When an education setting has identified a child has SEN, they must make a SEN Support Plan. This might be called an Individual Education Plan (IEP) or something else similar. Parents and carers are always involved in writing and reviewing the SEN Support Plan.
A SEN Support Plan has a four part cycle:
This cycle is part of the "graduated approach". This is the approach recommended in the SEN code of practice. When you review the SEN Support Plan, you and the education setting can decide what worked and what didn't in that cycle. Then you can change the SEN Support Plan as needed to help the child or young person make progress.
The SEN Support Plan must include "SMART" outcomes. These are Specific, Measurable, Achievable, Realistic, Time-bound.
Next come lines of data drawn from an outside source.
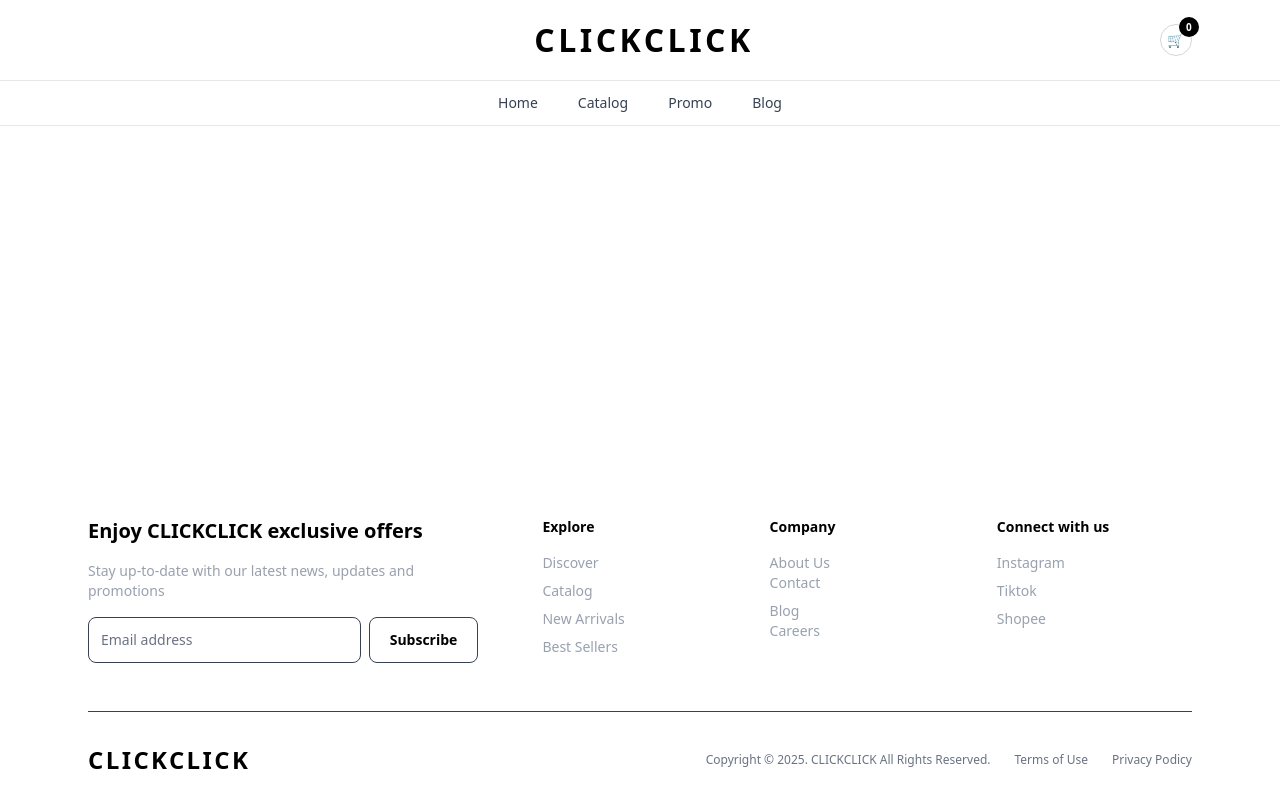
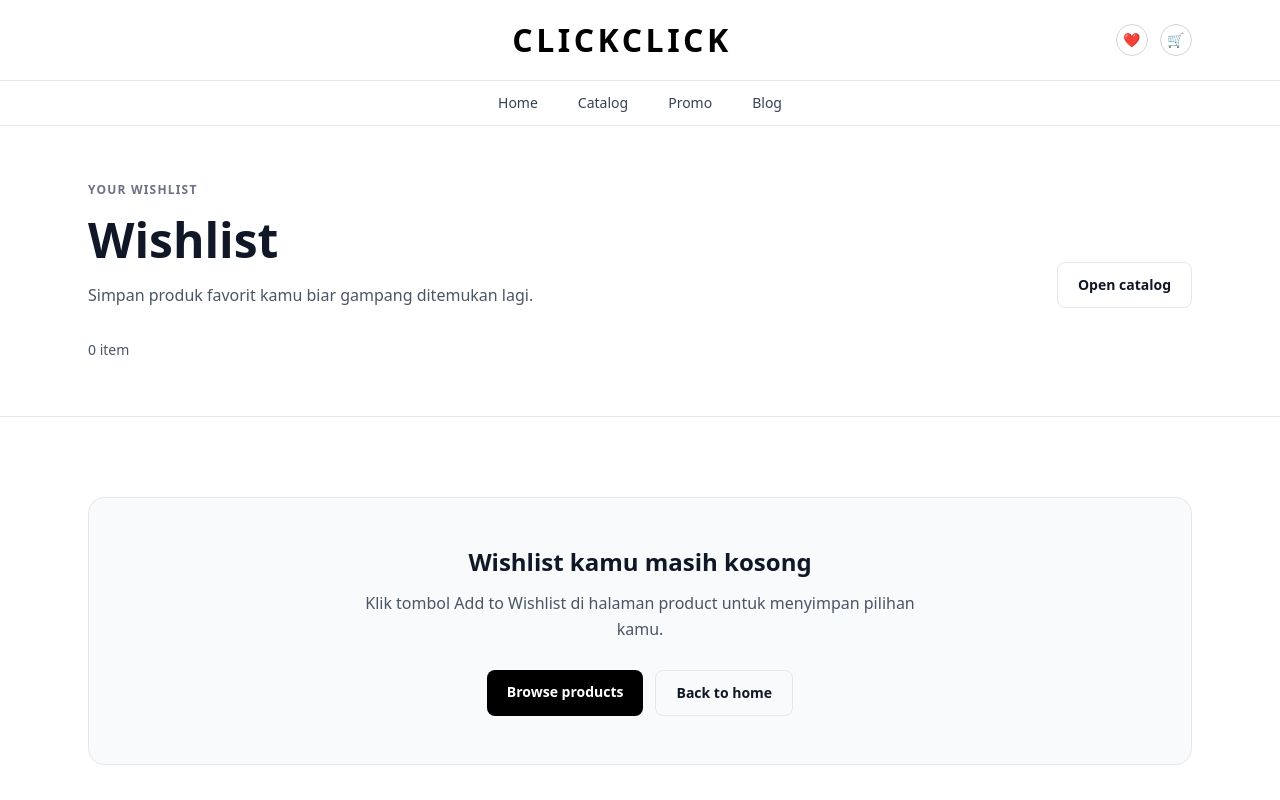
Before and after one commit to chiesazn-coder/clickclicknew, a React (Vite) app: page /wishlist in a window 1280 px wide. Shown: the top 800 px of the page. Built offline with nearby package versions, Linux system fonts and the light colour scheme.

Commit message:
whislist

```diff
--- a/src/App.jsx
+++ b/src/App.jsx
@@ -15,6 +15,7 @@
 import ContactPage from "./pages/ContactPage";
 import BlogComingSoon from "./pages/BlogComingSoon";
 import CareersPage from "./pages/CareersPage";
+import WishlistPage from "./pages/WishlistPage";
 
 
 function App() {
@@ -37,6 +38,7 @@
           <Route path="/contact" element={<ContactPage />} />
           <Route path="/blog" element={<BlogComingSoon />} />
           <Route path="/careers" element={<CareersPage />} />
+          <Route path="/wishlist" element={<WishlistPage />} />
         </Routes>
       </div>
 
--- a/src/components/Navbar.jsx
+++ b/src/components/Navbar.jsx
@@ -1,9 +1,15 @@
-import { NavLink } from "react-router-dom";
+import { NavLink, Link } from "react-router-dom";
 import "../styles/main.css";
 import { useCart } from "../context/CartContext";
+import { useWishlist } from "../context/WishlistContext";
 
 function Navbar() {
   const { openCart, totalQty } = useCart();
+  const { items } = useWishlist();
+
+  const wishlistCount = Array.isArray(items)
+    ? items.length
+    : Object.keys(items || {}).length;
 
   const baseClass = "text-gray-700 transition hover:text-black";
   const activeClass = "text-pink-500 font-medium";
@@ -11,25 +17,49 @@
   return (
     <header className="sticky top-0 z-30 bg-white/80 backdrop-blur border-b border-gray-200">
       <div className="mx-auto flex h-20 max-w-6xl items-center justify-between px-6">
-        {/* Left spacer (biar logo tetap center walau ada cart di kanan) */}
+
+        {/* Left spacer (biar logo tetap center) */}
         <div className="w-10" />
 
         {/* Logo */}
-        <div className="logo">CLICKCLICK</div>
+        <Link to="/" className="logo">
+          CLICKCLICK
+        </Link>
+
+        {/* Right actions */}
+        <div className="flex items-center gap-3">
+
+          {/* Wishlist */}
+          <Link
+            to="/wishlist"
+            aria-label="Wishlist"
+            className="relative flex h-8 w-8 items-center justify-center rounded-full border border-gray-300 hover:bg-black/5 transition"
+          >
+            <span className="text-sm">❤️</span>
+
+            {wishlistCount > 0 && (
+              <span className="absolute -top-2 -right-2 flex h-5 min-w-[20px] items-center justify-center rounded-full bg-black px-1 text-[10px] font-semibold text-white">
+                {wishlistCount}
+              </span>
+            )}
+          </Link>
 
           {/* Cart */}
           <button
             type="button"
             onClick={openCart}
             aria-label="Open cart"
-          className="relative flex h-8 w-8 items-center justify-center rounded-full border border-gray-300 hover:bg-black/5"
+            className="relative flex h-8 w-8 items-center justify-center rounded-full border border-gray-300 hover:bg-black/5 transition"
           >
             <span className="text-sm">🛒</span>
 
-          <span className="absolute -top-2 -right-2 flex h-5 w-5 items-center justify-center rounded-full bg-black text-[10px] font-semibold text-white">
+            {totalQty > 0 && (
+              <span className="absolute -top-2 -right-2 flex h-5 min-w-[20px] items-center justify-center rounded-full bg-black px-1 text-[10px] font-semibold text-white">
                 {totalQty}
               </span>
+            )}
           </button>
+        </div>
       </div>
 
       {/* Menu nav */}
--- /dev/null
+++ b/src/pages/WishlistPage.jsx
@@ -0,0 +1,188 @@
+import React from "react";
+import { Link } from "react-router-dom";
+import { useWishlist } from "../context/WishlistContext";
+
+const formatRupiah = (number) => {
+  const n = Number(number || 0);
+  return new Intl.NumberFormat("id-ID", {
+    style: "currency",
+    currency: "IDR",
+    minimumFractionDigits: 0,
+  }).format(n);
+};
+
+export default function WishlistPage() {
+  const { items, removeItem, toggleItem, clear } = useWishlist();
+
+  // Support items = array OR object
+  const wishlistItems = Array.isArray(items) ? items : Object.values(items || {});
+
+  const handleRemove = (key) => {
+    if (typeof removeItem === "function") return removeItem(key);
+    if (typeof toggleItem === "function") return toggleItem({ key }); // fallback kalau context cuma punya toggle
+  };
+
+  return (
+    <main className="bg-white text-gray-900">
+      <section className="border-b border-gray-200">
+        <div className="mx-auto max-w-6xl px-6 py-14">
+          <p className="text-xs font-semibold tracking-widest uppercase text-gray-500">
+            Your wishlist
+          </p>
+
+          <div className="mt-3 flex flex-col md:flex-row md:items-end md:justify-between gap-6">
+            <div>
+              <h1 className="text-3xl md:text-5xl font-semibold leading-tight">
+                Wishlist
+              </h1>
+              <p className="mt-3 text-gray-600 max-w-2xl leading-relaxed">
+                Simpan produk favorit kamu biar gampang ditemukan lagi.
+              </p>
+            </div>
+
+            <div className="flex gap-3">
+              <Link
+                to="/catalog"
+                className="px-5 py-3 rounded-lg border border-gray-200 text-sm font-semibold hover:border-black transition"
+              >
+                Open catalog
+              </Link>
+
+              {wishlistItems.length > 0 && typeof clear === "function" && (
+                <button
+                  type="button"
+                  onClick={clear}
+                  className="px-5 py-3 rounded-lg bg-black text-white text-sm font-semibold hover:bg-gray-800 transition"
+                >
+                  Clear wishlist
+                </button>
+              )}
+            </div>
+          </div>
+
+          <div className="mt-8 text-sm text-gray-600">
+            {wishlistItems.length} item
+          </div>
+        </div>
+      </section>
+
+      {/* EMPTY STATE */}
+      {wishlistItems.length === 0 ? (
+        <section className="py-20">
+          <div className="mx-auto max-w-6xl px-6">
+            <div className="rounded-2xl border border-gray-200 bg-gray-50 p-10 md:p-12 text-center">
+              <h2 className="text-xl md:text-2xl font-semibold">
+                Wishlist kamu masih kosong
+              </h2>
+              <p className="mt-3 text-gray-600 max-w-xl mx-auto leading-relaxed">
+                Klik tombol Add to Wishlist di halaman product untuk menyimpan
+                pilihan kamu.
+              </p>
+
+              <div className="mt-7 flex flex-wrap justify-center gap-3">
+                <Link
+                  to="/catalog"
+                  className="px-5 py-3 rounded-lg bg-black text-white text-sm font-semibold hover:bg-gray-800 transition"
+                >
+                  Browse products
+                </Link>
+                <Link
+                  to="/"
+                  className="px-5 py-3 rounded-lg border border-gray-200 text-sm font-semibold hover:border-black transition"
+                >
+                  Back to home
+                </Link>
+              </div>
+            </div>
+          </div>
+        </section>
+      ) : (
+        /* GRID */
+        <section className="py-14">
+          <div className="mx-auto max-w-6xl px-6">
+            <div className="grid grid-cols-1 sm:grid-cols-2 lg:grid-cols-3 gap-8">
+              {wishlistItems.map((item) => (
+                <div
+                  key={item.key}
+                  className="border border-gray-200 rounded-2xl overflow-hidden hover:shadow-lg transition-shadow bg-white"
+                >
+                  {/* Image */}
+                  <div className="bg-gray-50 flex items-center justify-center h-64">
+                    <img
+                      src={item.image}
+                      alt={item.name}
+                      className="max-h-full object-contain p-6"
+                      loading="lazy"
+                    />
+                  </div>
+
+                  {/* Content */}
+                  <div className="p-5">
+                    <div className="flex items-start justify-between gap-4">
+                      <div>
+                        <h3 className="text-base font-semibold text-gray-900 leading-tight">
+                          {item.name}
+                        </h3>
+                        <p className="mt-1 text-sm text-gray-600">
+                          {formatRupiah(item.price)}
+                        </p>
+                      </div>
+
+                      <button
+                        type="button"
+                        onClick={() => handleRemove(item.key)}
+                        className="shrink-0 px-3 py-2 rounded-lg border border-gray-200 text-xs font-semibold text-gray-800 hover:border-black transition"
+                        aria-label="Remove from wishlist"
+                        title="Remove"
+                      >
+                        Remove
+                      </button>
+                    </div>
+
+                    {/* Actions */}
+                    <div className="mt-5 flex gap-3">
+                      <Link
+                        to="/catalog"
+                        className="flex-1 text-center py-2.5 rounded-lg border border-gray-200 text-sm font-semibold hover:border-black transition"
+                      >
+                        View product
+                      </Link>
+
+                      <Link
+                        to="/catalog"
+                        className="flex-1 text-center py-2.5 rounded-lg bg-black text-white text-sm font-semibold hover:bg-gray-800 transition"
+                      >
+                        Add to cart
+                      </Link>
+                    </div>
+
+                    <p className="mt-4 text-xs text-gray-500">
+                      Saved for later. Tanpa spam. Tanpa ribet.
+                    </p>
+                  </div>
+                </div>
+              ))}
+            </div>
+
+            {/* Bottom CTA */}
+            <div className="mt-12 rounded-2xl border border-gray-200 bg-gray-50 p-8 flex flex-col md:flex-row md:items-center md:justify-between gap-6">
+              <div>
+                <p className="text-sm font-semibold">Keep it real.</p>
+                <p className="mt-1 text-sm text-gray-600">
+                  Lanjut browse produk lain dan simpan yang paling kamu suka.
+                </p>
+              </div>
+
+              <Link
+                to="/catalog"
+                className="inline-flex items-center justify-center px-5 py-3 rounded-lg bg-black text-white text-sm font-semibold hover:bg-gray-800 transition"
+              >
+                Explore catalog
+              </Link>
+            </div>
+          </div>
+        </section>
+      )}
+    </main>
+  );
+}
```
Lines whose indentation alone changed are shown as unchanged.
An outcome is the benefit or difference that parents and professionals would notice in the child or young person as a result of the support given.